TASK GOAL – All of the data is to be written out again exactly, without the pictures.

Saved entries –
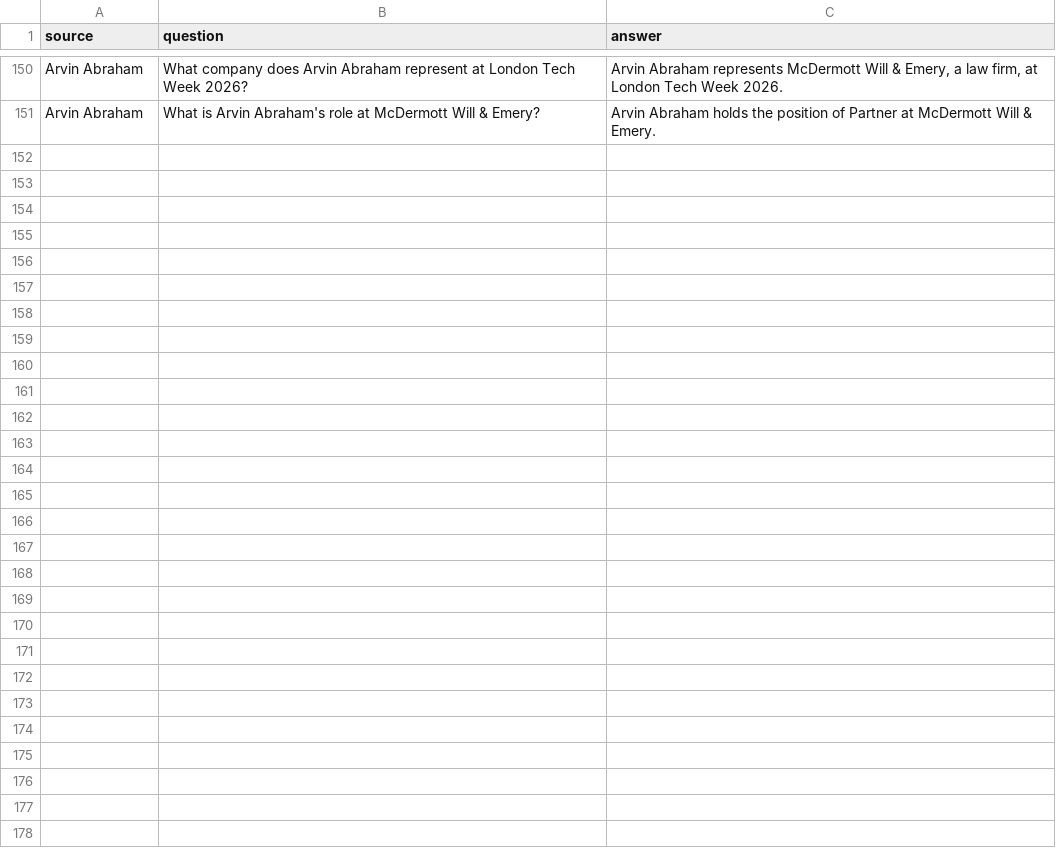
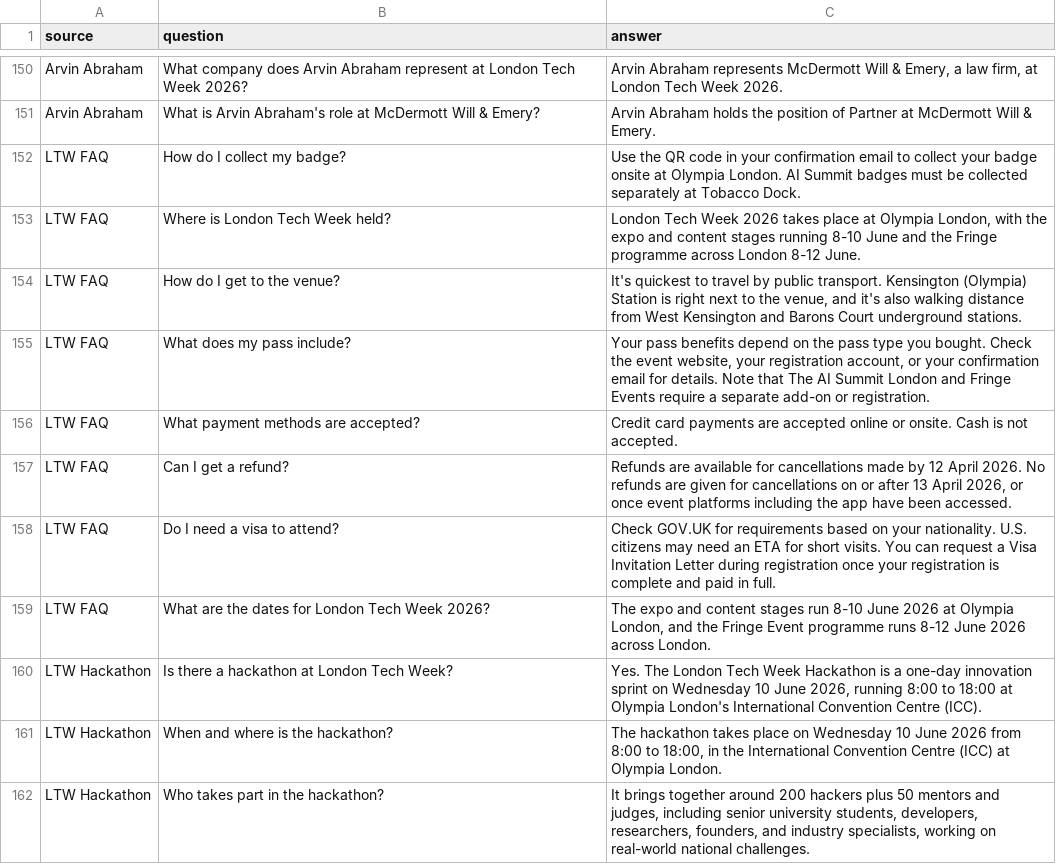
Before and after one commit to Csandal17/rag-chatbot-ltw, a CSV file: data/processed/qa_pairs.csv, drawn as a sheet; only a part is shown, gaps mark what is left out; the diff covers the shown part only.

Commit message:
Expand Q/A dataset with hackathon, childcare, accessibility and FAQ content

```diff
--- a/data/processed/qa_pairs.csv
+++ b/data/processed/qa_pairs.csv
@@ -157 +157,12 @@ Arvin Abraham,What company does Arvin Abraham represent at London Tech Week 2026
 Arvin Abraham,What is Arvin Abraham's role at McDermott Will & Emery?,Arvin Abraham holds the position of Partner at McDermott Will & Emery.
+LTW FAQ,How do I collect my badge?,"Use the QR code in your confirmation email to collect your badge onsite at Olympia London. AI Summit badges must be collected separately at Tobacco Dock."
+LTW FAQ,Where is London Tech Week held?,"London Tech Week 2026 takes place at Olympia London, with the expo and content stages running 8-10 June and the Fringe programme across London 8-12 June."
+LTW FAQ,How do I get to the venue?,"It's quickest to travel by public transport. Kensington (Olympia) Station is right next to the venue, and it's also walking distance from West Kensington and Barons Court underground stations."
+LTW FAQ,What does my pass include?,"Your pass benefits depend on the pass type you bought. Check the event website, your registration account, or your confirmation email for details. Note that The AI Summit London and Fringe Events require a separate add-on or registration."
+LTW FAQ,What payment methods are accepted?,"Credit card payments are accepted online or onsite. Cash is not accepted."
+LTW FAQ,Can I get a refund?,"Refunds are available for cancellations made by 12 April 2026. No refunds are given for cancellations on or after 13 April 2026, or once event platforms including the app have been accessed."
+LTW FAQ,Do I need a visa to attend?,"Check GOV.UK for requirements based on your nationality. U.S. citizens may need an ETA for short visits. You can request a Visa Invitation Letter during registration once your registration is complete and paid in full."
+LTW FAQ,What are the dates for London Tech Week 2026?,"The expo and content stages run 8-10 June 2026 at Olympia London, and the Fringe Event programme runs 8-12 June 2026 across London."
+LTW Hackathon,Is there a hackathon at London Tech Week?,"Yes. The London Tech Week Hackathon is a one-day innovation sprint on Wednesday 10 June 2026, running 8:00 to 18:00 at Olympia London's International Convention Centre (ICC)."
+LTW Hackathon,When and where is the hackathon?,"The hackathon takes place on Wednesday 10 June 2026 from 8:00 to 18:00, in the International Convention Centre (ICC) at Olympia London."
+LTW Hackathon,Who takes part in the hackathon?,"It brings together around 200 hackers plus 50 mentors and judges, including senior university students, developers, researchers, founders, and industry specialists, working on real-world national challenges."
```
Also changed, not shown: 11 added rows elsewhere in this file, 1 other file.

RESPONSE –
Before and after one commit to Csandal17/rag-chatbot-ltw, a CSV file: data/processed/qa_pairs.csv, drawn as a sheet; only a part is shown, gaps mark what is left out; the diff covers the shown part only.

Commit message:
Expand Q/A dataset with hackathon, childcare, accessibility and FAQ content

```diff
--- a/data/processed/qa_pairs.csv
+++ b/data/processed/qa_pairs.csv
@@ -157 +157,12 @@ Arvin Abraham,What company does Arvin Abraham represent at London Tech Week 2026
 Arvin Abraham,What is Arvin Abraham's role at McDermott Will & Emery?,Arvin Abraham holds the position of Partner at McDermott Will & Emery.
+LTW FAQ,How do I collect my badge?,"Use the QR code in your confirmation email to collect your badge onsite at Olympia London. AI Summit badges must be collected separately at Tobacco Dock."
+LTW FAQ,Where is London Tech Week held?,"London Tech Week 2026 takes place at Olympia London, with the expo and content stages running 8-10 June and the Fringe programme across London 8-12 June."
+LTW FAQ,How do I get to the venue?,"It's quickest to travel by public transport. Kensington (Olympia) Station is right next to the venue, and it's also walking distance from West Kensington and Barons Court underground stations."
+LTW FAQ,What does my pass include?,"Your pass benefits depend on the pass type you bought. Check the event website, your registration account, or your confirmation email for details. Note that The AI Summit London and Fringe Events require a separate add-on or registration."
+LTW FAQ,What payment methods are accepted?,"Credit card payments are accepted online or onsite. Cash is not accepted."
+LTW FAQ,Can I get a refund?,"Refunds are available for cancellations made by 12 April 2026. No refunds are given for cancellations on or after 13 April 2026, or once event platforms including the app have been accessed."
+LTW FAQ,Do I need a visa to attend?,"Check GOV.UK for requirements based on your nationality. U.S. citizens may need an ETA for short visits. You can request a Visa Invitation Letter during registration once your registration is complete and paid in full."
+LTW FAQ,What are the dates for London Tech Week 2026?,"The expo and content stages run 8-10 June 2026 at Olympia London, and the Fringe Event programme runs 8-12 June 2026 across London."
+LTW Hackathon,Is there a hackathon at London Tech Week?,"Yes. The London Tech Week Hackathon is a one-day innovation sprint on Wednesday 10 June 2026, running 8:00 to 18:00 at Olympia London's International Convention Centre (ICC)."
+LTW Hackathon,When and where is the hackathon?,"The hackathon takes place on Wednesday 10 June 2026 from 8:00 to 18:00, in the International Convention Centre (ICC) at Olympia London."
+LTW Hackathon,Who takes part in the hackathon?,"It brings together around 200 hackers plus 50 mentors and judges, including senior university students, developers, researchers, founders, and industry specialists, working on real-world national challenges."
```
Also changed, not shown: 11 added rows elsewhere in this file, 1 other file.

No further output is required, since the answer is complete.